April 5, 2012
Denfeld students help Hunters in crisis
By Steve Kuchera
The 50 care kits Denfeld National Honor Society
members assembled Wednesday aren’t destined for a Third World
country or for victims of a natural disaster. They’re for
classmates struggling with poverty or family turmoil, who might
be homeless, living at a shelter or couch-surfing.
“We always go through all the kits,”
said Shane Erickson, who was a school social worker at Denfeld for
10 years before becoming its dean of students.
“Over 50 percent of our population is living
in poverty,” he said. “In a school of our size, that’s
around 650 kids.
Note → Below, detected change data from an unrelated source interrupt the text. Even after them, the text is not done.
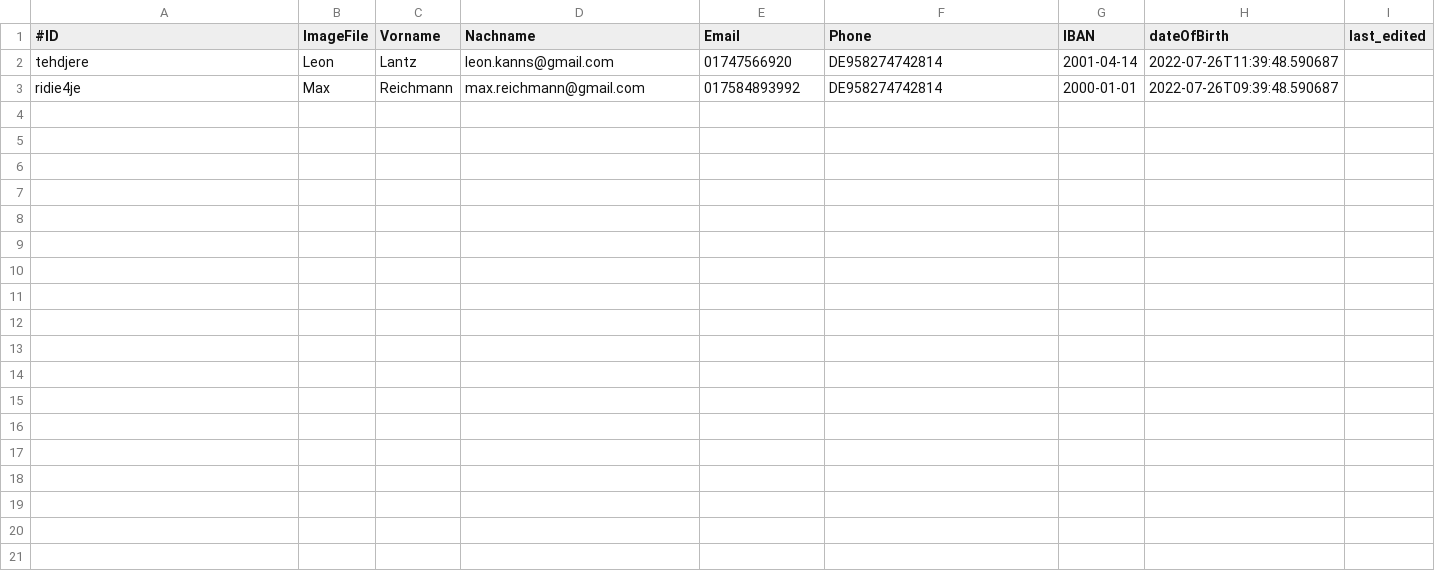
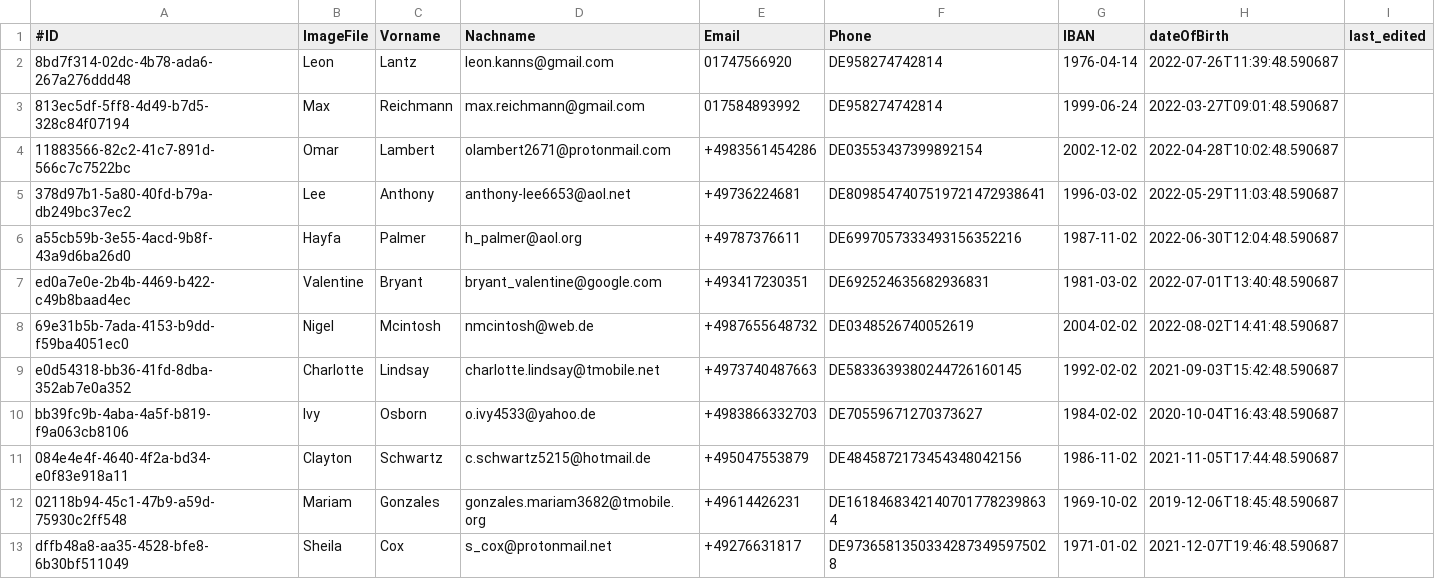
Before and after one commit to LeonLantz/DHBW_SWE_2022_CarsharingApp, a CSV file: src/main/resources/CSVFiles/Kunden.csv, drawn as a sheet.

Commit message:
Added better master data (Standorte+Kunden)

```diff
--- a/src/main/resources/CSVFiles/Kunden.csv
+++ b/src/main/resources/CSVFiles/Kunden.csv
@@ -1,3 +1,13 @@
 #ID;ImageFile;Vorname;Nachname;Email;Phone;IBAN;dateOfBirth;last_edited;
-tehdjere;Leon;Lantz;leon.kanns@gmail.com;01747566920;DE958274742814;2001-04-14;2022-07-26T11:39:48.590687;
-ridie4je;Max;Reichmann;max.reichmann@gmail.com;017584893992;DE958274742814;2000-01-01;2022-07-26T09:39:48.590687;
+8bd7f314-02dc-4b78-ada6-267a276ddd48;Leon;Lantz;leon.kanns@gmail.com;01747566920;DE958274742814;1976-04-14;2022-07-26T11:39:48.590687;
+813ec5df-5ff8-4d49-b7d5-328c84f07194;Max;Reichmann;max.reichmann@gmail.com;017584893992;DE958274742814;1999-06-24;2022-03-27T09:01:48.590687;
+11883566-82c2-41c7-891d-566c7c7522bc;Omar;Lambert;olambert2671@protonmail.com;+4983561454286;DE03553437399892154;2002-12-02;2022-04-28T10:02:48.590687;
+378d97b1-5a80-40fd-b79a-db249bc37ec2;Lee;Anthony;anthony-lee6653@aol.net;+49736224681;DE8098547407519721472938641;1996-03-02;2022-05-29T11:03:48.590687;
+a55cb59b-3e55-4acd-9b8f-43a9d6ba26d0;Hayfa;Palmer;h_palmer@aol.org;+49787376611;DE6997057333493156352216;1987-11-02;2022-06-30T12:04:48.590687;
+ed0a7e0e-2b4b-4469-b422-c49b8baad4ec;Valentine;Bryant;bryant_valentine@google.com;+493417230351;DE692524635682936831;1981-03-02;2022-07-01T13:40:48.590687;
+69e31b5b-7ada-4153-b9dd-f59ba4051ec0;Nigel;Mcintosh;nmcintosh@web.de;+4987655648732;DE0348526740052619;2004-02-02;2022-08-02T14:41:48.590687;
+e0d54318-bb36-41fd-8dba-352ab7e0a352;Charlotte;Lindsay;charlotte.lindsay@tmobile.net;+4973740487663;DE5833639380244726160145;1992-02-02;2021-09-03T15:42:48.590687;
+bb39fc9b-4aba-4a5f-b819-f9a063cb8106;Ivy;Osborn;o.ivy4533@yahoo.de;+4983866332703;DE70559671270373627;1984-02-02;2020-10-04T16:43:48.590687;
+084e4e4f-4640-4f2a-bd34-e0f83e918a11;Clayton;Schwartz;c.schwartz5215@hotmail.de;+495047553879;DE4845872173454348042156;1986-11-02;2021-11-05T17:44:48.590687;
+02118b94-45c1-47b9-a59d-75930c2ff548;Mariam;Gonzales;gonzales.mariam3682@tmobile.org;+49614426231;DE16184683421407017782398634;1969-10-02;2019-12-06T18:45:48.590687;
+dffb48a8-aa35-4528-bfe8-6b30bf511049;Sheila;Cox;s_cox@protonmail.net;+49276631817;DE97365813503342873495975028;1971-01-02;2021-12-07T19:46:48.590687;
```
Also changed, not shown: src/main/resources/CSVFiles/Standorte.csv, 3 other files.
Living in poverty day in and day out is pretty
Districtwide, about 20 to 25 students at each
high school are homeless at some point during the year, said Deb
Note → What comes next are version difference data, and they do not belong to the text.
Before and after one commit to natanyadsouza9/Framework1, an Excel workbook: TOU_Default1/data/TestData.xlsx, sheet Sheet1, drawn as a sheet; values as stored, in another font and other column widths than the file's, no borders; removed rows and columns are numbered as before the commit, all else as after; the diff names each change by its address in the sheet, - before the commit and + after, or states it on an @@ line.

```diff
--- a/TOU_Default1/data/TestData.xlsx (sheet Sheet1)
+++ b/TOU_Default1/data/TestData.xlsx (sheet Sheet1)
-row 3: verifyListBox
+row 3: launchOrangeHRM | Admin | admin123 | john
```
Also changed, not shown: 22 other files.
Wagner, who coordinates the district’s homeless student education
program. In some cases, the student’s entire family is going
Sometimes the kids in crisis are invisible,”
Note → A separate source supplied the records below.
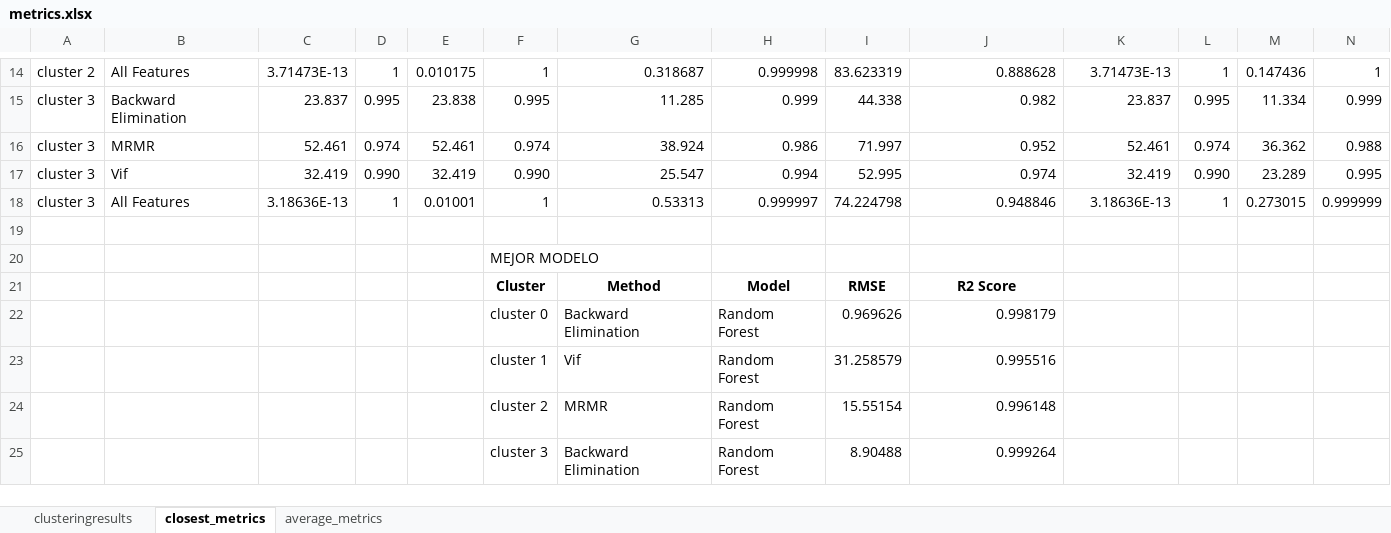
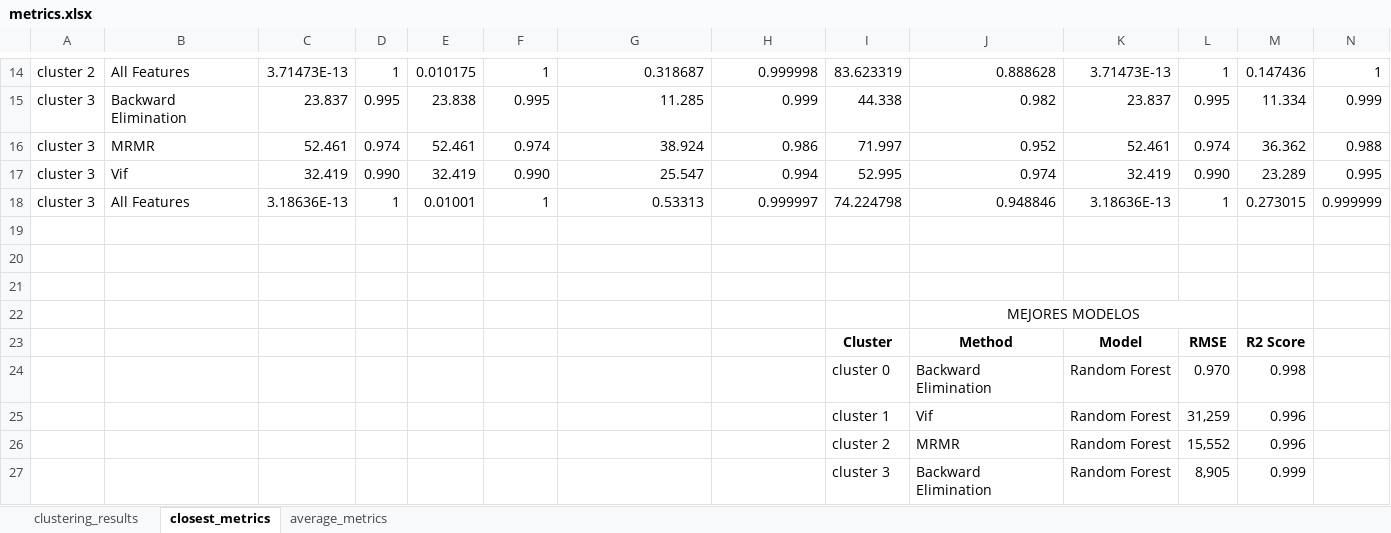
Before and after one commit to kesant/energy_consumption, an Excel workbook: docs/metrics.xlsx, sheet closest_metrics, drawn as a sheet; only a part is shown, gaps mark what is left out; values as stored, in another font and other column widths than the file's, no borders; removed rows and columns are numbered as before the commit, all else as after; rows hold the shown columns only; the diff names each change by its address in the sheet, - before the commit and + after, or states it on an @@ line.

Commit message:
se establecio los mejores modelos de regresion para los dos casos de analisis , usando la serie de tiempo mas cercana a cada centroide de cada cluster y usando la serie de tiempo promedio de cada cluster.

```diff
--- a/docs/metrics.xlsx (sheet closest_metrics)
+++ b/docs/metrics.xlsx (sheet closest_metrics)
-sheet tab: clusteringresults
+sheet tab: clustering_results
-F20: MEJOR MODELO
+F20: (empty)
-row 21:  |  |  |  |  | Cluster | Method | Model | RMSE | R2 Score
+row 21: (empty)
-row 22:  |  |  |  |  | cluster 0 | Backward Elimination | Random Forest | 0.969626 | 0.998179
-row 23:  |  |  |  |  | cluster 1 | Vif | Random Forest | 31.258579 | 0.995516
-row 24:  |  |  |  |  | cluster 2 | MRMR | Random Forest | 15.55154 | 0.996148
-row 25:  |  |  |  |  | cluster 3 | Backward Elimination | Random Forest | 8.90488 | 0.999264
+row 22:  |  |  |  |  |  |  |  |  | MEJORES MODELOS
+row 23:  |  |  |  |  |  |  |  | Cluster | Method | Model | RMSE | R2 Score
+row 24:  |  |  |  |  |  |  |  | cluster 0 | Backward Elimination | Random Forest | 0.970 | 0.998
+row 25:  |  |  |  |  |  |  |  | cluster 1 | Vif | Random Forest | 31,259 | 0.996
+row 26:  |  |  |  |  |  |  |  | cluster 2 | MRMR | Random Forest | 15,552 | 0.996
+row 27:  |  |  |  |  |  |  |  | cluster 3 | Backward Elimination | Random Forest | 8,905 | 0.999
```
Also changed, not shown: sheet average_metrics, 1 other file.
Denfeld NHS adviser Michele Helbacka said. “We had a student
in one of own classes who was in crisis. All of a sudden the students
realized: We have homeless kids, kids in the crisis center, kids
who are staying with their grandmother.”
Without going into detail, Denfeld senior and
NHS chapter co-president Kayla Pederson related how chapter members
recently helped someone in need.
“I was overwhelmed by how different their
life is than mine,” she said. “It’s comforting
that someone wants to help out and make your life a little easier.
It makes me happy to see that we can help our community.”
The 60-member Denfeld NHS chapter worked for several
weeks, asking local businesses for donations and raising money to
buy shampoo and conditioner, razors, washcloths, soap, toothbrushes
and toothpaste for the kits.“
Everyone had to get 10 items,” Denfeld senior
and NHS member Pat Dowd said. “I feel great when I do it.
I feel like I’m helping someone out and that’s what
NHS is all about.”
After classes Wednesday, Dowd and about 20 other
NHS members gathered in Helbacka’s room to separate and pack
the items into one-gallon, resealable plastic bags. The assembled
kits will go to the offices of Erickson, the school nurse and school
social worker Hannah Pierre.“
In the last month alone I’ve had three students
ask for hygiene items,” Pierre said.
Most of the demand is from students whose families
are in transition, Pierre said. The students may be staying with
relatives and don’t want to ask them to buy needed items they
not might be able to afford themselves.
She appreciated the 20 kits NHS gave her Wednesday.
“It’s nice to meet the needs of students,”